Efficiency, emission rights, compensation – climate change mitigation measures for international maritime transport
The maritime sector contains substantial technical and operational potentials to mitigate greenhouse gas (GHG) emissions. By means of efficiency improvements alone, the sector’s emissions can be reduced by 25 percent and costs saved at the same time. On behalf of the German Federal Environment Agency, Oeko-Institut has – in cooperation with CE Delft and attorney Tim Bäuerle – analyzed potentials for mitigating greenhouse gases in maritime transport and various measures for tapping these.
Good for the environment: a mitigation target for greenhouse gas emissions of international shipping and a market-based measure
Different measures can provide incentives to ship owners to invest in more efficient technologies and can thereby help to reduce the GHG emissions of the maritime sector. This is not, however, sufficient from the perspective of the project researchers.
"The climate change mitigation targets cannot be met by increased efficiency alone. There is reason to fear that a growth in the shipping fleet will more than offset the increase in efficiency. For this reason we need a mitigation target for the greenhouse gas emissions of the international shipping industry as well as additional measures,” states Friedhelm Keimeyer of Oeko-Institut.
Such measures could be aimed at reducing the absolute emissions of the maritime sector or at offsetting the emissions by financing emission reductions in other sectors. Several market-based measures also come into consideration: a compensation fund, an emissions trading scheme and tax measures.

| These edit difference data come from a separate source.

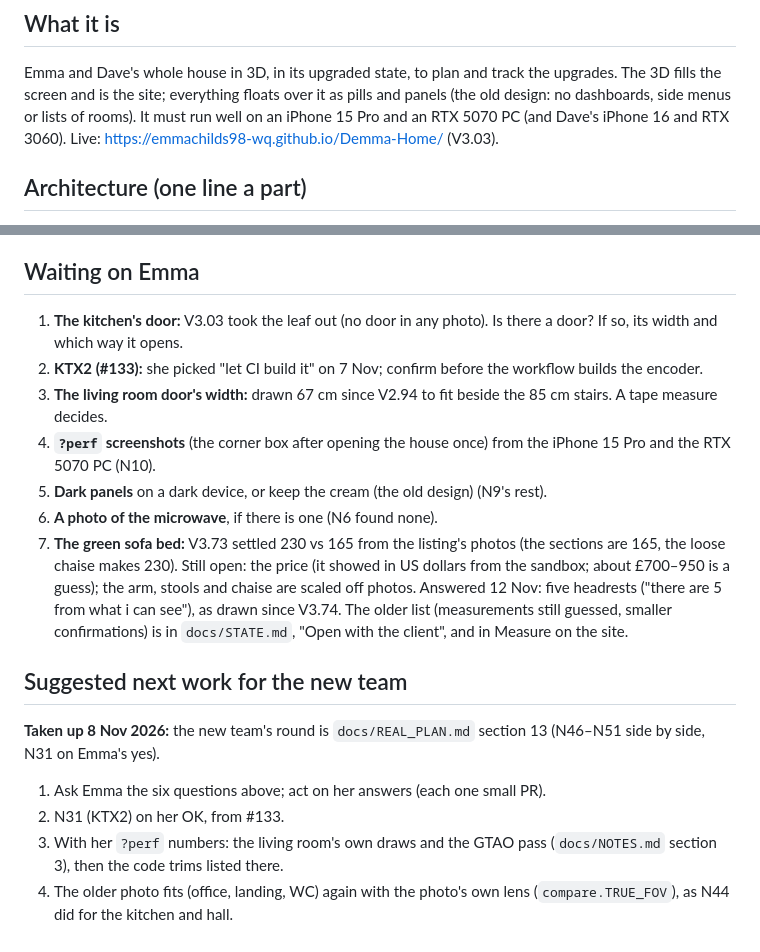
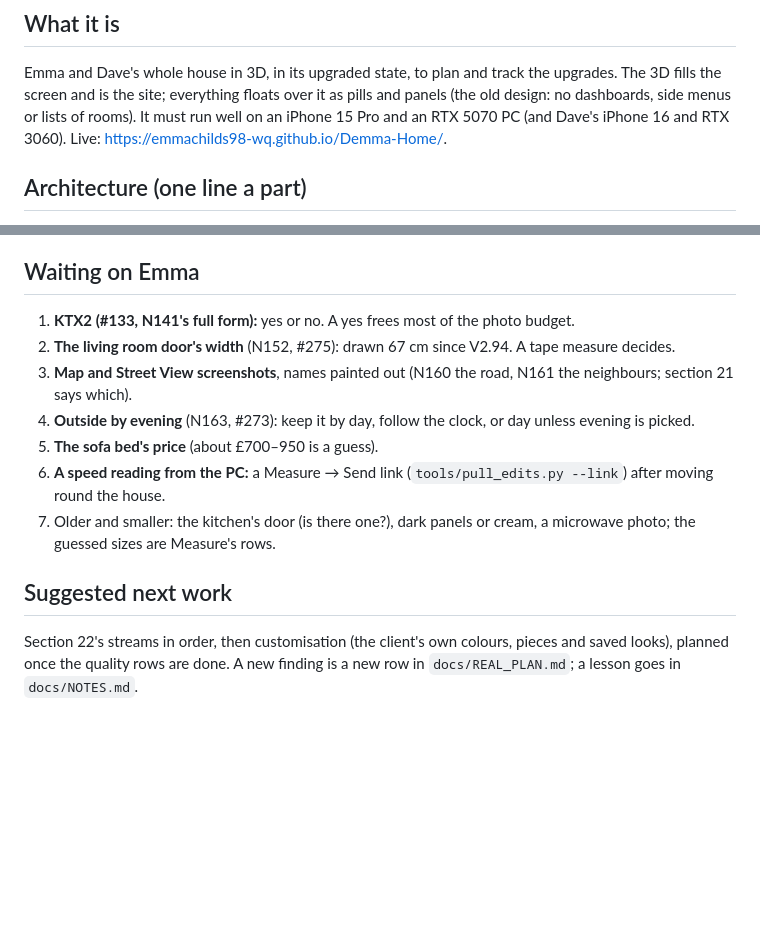
Before and after one commit to emmachilds98-wq/Demma-Home, a Markdown page: docs/HANDOVER.md, 2 parts joined by grey strips. Rendered like a GitHub page; blank space fills up the shorter version.

```diff
--- a/docs/HANDOVER.md
+++ b/docs/HANDOVER.md
@@ -29,7 +24,7 @@ did once on 7 Nov at V2.74. Everything a new team needs is in this repo; nothing
 ## What it is
 Emma and Dave's whole house in 3D, in its upgraded state, to plan and track the upgrades. The 3D fills the screen and is the site;
 everything floats over it as pills and panels (the old design: no dashboards, side menus or lists of rooms). It must run well on an
-iPhone 15 Pro and an RTX 5070 PC (and Dave's iPhone 16 and RTX 3060). Live: https://emmachilds98-wq.github.io/Demma-Home/ (V3.03).
+iPhone 15 Pro and an RTX 5070 PC (and Dave's iPhone 16 and RTX 3060). Live: https://emmachilds98-wq.github.io/Demma-Home/.
 
 ## Architecture (one line a part)
 - `house/survey_data.py` (every size, with its source) → `house/model.py` (geometry, each piece an `o.item`) → `house/export_house.py`
@@ -102,19 +67,13 @@ Five from before V2.0 hold commits not in `main`, work since redone or dropped:
 
 ## Waiting on Emma
-1. **The kitchen's door:** V3.03 took the leaf out (no door in any photo). Is there a door? If so, its width and which way it opens.
-2. **KTX2 (#133):** she picked "let CI build it" on 7 Nov; confirm before the workflow builds the encoder.
-3. **The living room door's width:** drawn 67 cm since V2.94 to fit beside the 85 cm stairs. A tape measure decides.
-4. **`?perf` screenshots** (the corner box after opening the house once) from the iPhone 15 Pro and the RTX 5070 PC (N10).
-5. **Dark panels** on a dark device, or keep the cream (the old design) (N9's rest).
-6. **A photo of the microwave**, if there is one (N6 found none).
-7. **The green sofa bed:** V3.73 settled 230 vs 165 from the listing's photos (the sections are 165, the loose chaise makes 230). Still
-   open: the price (it showed in US dollars from the sandbox; about £700–950 is a guess); the arm, stools and chaise are scaled off photos.
-   Answered 12 Nov: five headrests ("there are 5 from what i can see"), as drawn since V3.74.
-The older list (measurements still guessed, smaller confirmations) is in `docs/STATE.md`, "Open with the client", and in Measure on the site.
+1. **KTX2 (#133, N141's full form):** yes or no. A yes frees most of the photo budget.
+2. **The living room door's width** (N152, #275): drawn 67 cm since V2.94. A tape measure decides.
+3. **Map and Street View screenshots**, names painted out (N160 the road, N161 the neighbours; section 21 says which).
+4. **Outside by evening** (N163, #273): keep it by day, follow the clock, or day unless evening is picked.
+5. **The sofa bed's price** (about £700–950 is a guess).
+6. **A speed reading from the PC:** a Measure → Send link (`tools/pull_edits.py --link`) after moving round the house.
+7. Older and smaller: the kitchen's door (is there one?), dark panels or cream, a microwave photo; the guessed sizes are Measure's rows.
 
-## Suggested next work for the new team
-**Taken up 8 Nov 2026:** the new team's round is `docs/REAL_PLAN.md` section 13 (N46–N51 side by side, N31 on Emma's yes).
-1. Ask Emma the six questions above; act on her answers (each one small PR).
-2. N31 (KTX2) on her OK, from #133.
-3. With her `?perf` numbers: the living room's own draws and the GTAO pass (`docs/NOTES.md` section 3), then the code trims listed there.
-4. The older photo fits (office, landing, WC) again with the photo's own lens (`compare.TRUE_FOV`), as N44 did for the kitchen and hall.
+## Suggested next work
+Section 22's streams in order, then customisation (the client's own colours, pieces and saved looks), planned once the quality rows
+are done. A new finding is a new row in `docs/REAL_PLAN.md`; a lesson goes in `docs/NOTES.md`.
```
Also changed, not shown: other parts of docs/HANDOVER.md (+18 -53 lines), docs/REAL_PLAN.md (+1 -1 lines), docs/STATE.md (+1 -1 lines).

The final report ‘Analysis and further development of climate protection measures in shipping taking into account the current developments on international and European level’ is divided into six discussion papers (2012 – 2015), each of which contain an abstract in German and English.

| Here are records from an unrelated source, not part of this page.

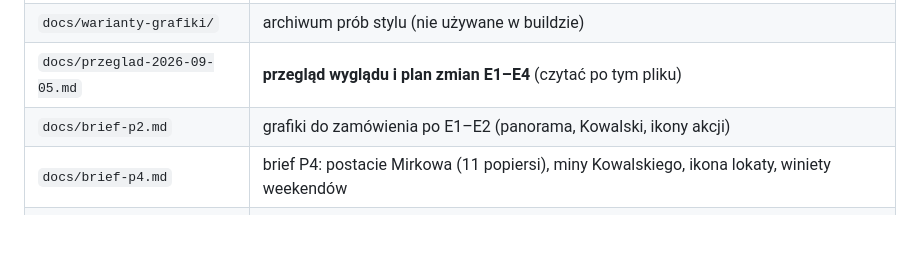
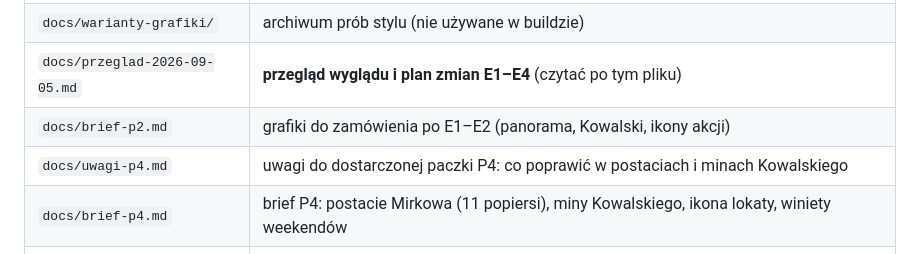
Before and after one commit to PrzemoPle/mirkow, a Markdown page: CZYTAJ-TO.md, the part around the change. Drawn GitHub-style; blank space fills up the shorter version.

Commit message:
docs: uwagi do paczki P4
Co-Authored-By: Claude Fable 5.1 <noreply@anthropic.com>

```diff
--- a/CZYTAJ-TO.md
+++ b/CZYTAJ-TO.md
@@ -42,6 +42,7 @@ Roboczy tytuł: **Symulator życia**. PWA `short_name`: **Mirków**. Ostateczna
 | `docs/warianty-grafiki/` | archiwum prób stylu (nie używane w buildzie) |
 | `docs/przeglad-2026-09-05.md` | **przegląd wyglądu i plan zmian E1–E4** (czytać po tym pliku) |
 | `docs/brief-p2.md` | grafiki do zamówienia po E1–E2 (panorama, Kowalski, ikony akcji) |
+| `docs/uwagi-p4.md` | uwagi do dostarczonej paczki P4: co poprawić w postaciach i minach Kowalskiego |
 | `docs/brief-p4.md` | brief P4: postacie Mirkowa (11 popiersi), miny Kowalskiego, ikona lokaty, winiety weekendów |
 | `docs/audyt-ux-2026-09-05.md` | audyt UX/UI po G5: błędy, prowadzenie gracza, układ, postacie Mirkowa (brief P4) |
 | `docs/projekt-glebia.md` | **projekt „Głębia”**: praca z solidnością, dyplomy z egzaminami, mieszkania, przedmioty, bank, weekendy; etapy G1–G5 |
```
Also changed, not shown: docs/uwagi-p4.md (added, +59 -0 lines).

Rising greenhouse gas emissions in the maritime sector
The report of the Intergovernmental Panel on Climate Change (IPCC) suggests that by 2050 global GHG emissions need to be 40 to 70 percent below their 2010 levels in order to prevent a global temperature increase of more than 2°C compared to pre-industrial levels. However, the Third GHG Study of the International Maritime Organization (IMO) projects that shipping emissions will increase by 50 to 250 percent by 2050. This would result in an increase in the share of global emissions from the current level of two to ten percent if the rest of the world is on a path towards the 2°C target. However, there is no system in place – either on EU or the global level – that regulates the level of the GHG emissions of the maritime sector.
Contact at Oeko-Institut:
Environmental Law & Governance
Oeko-Institut e.V., Berlin office
Phone: ++49 30 405085-308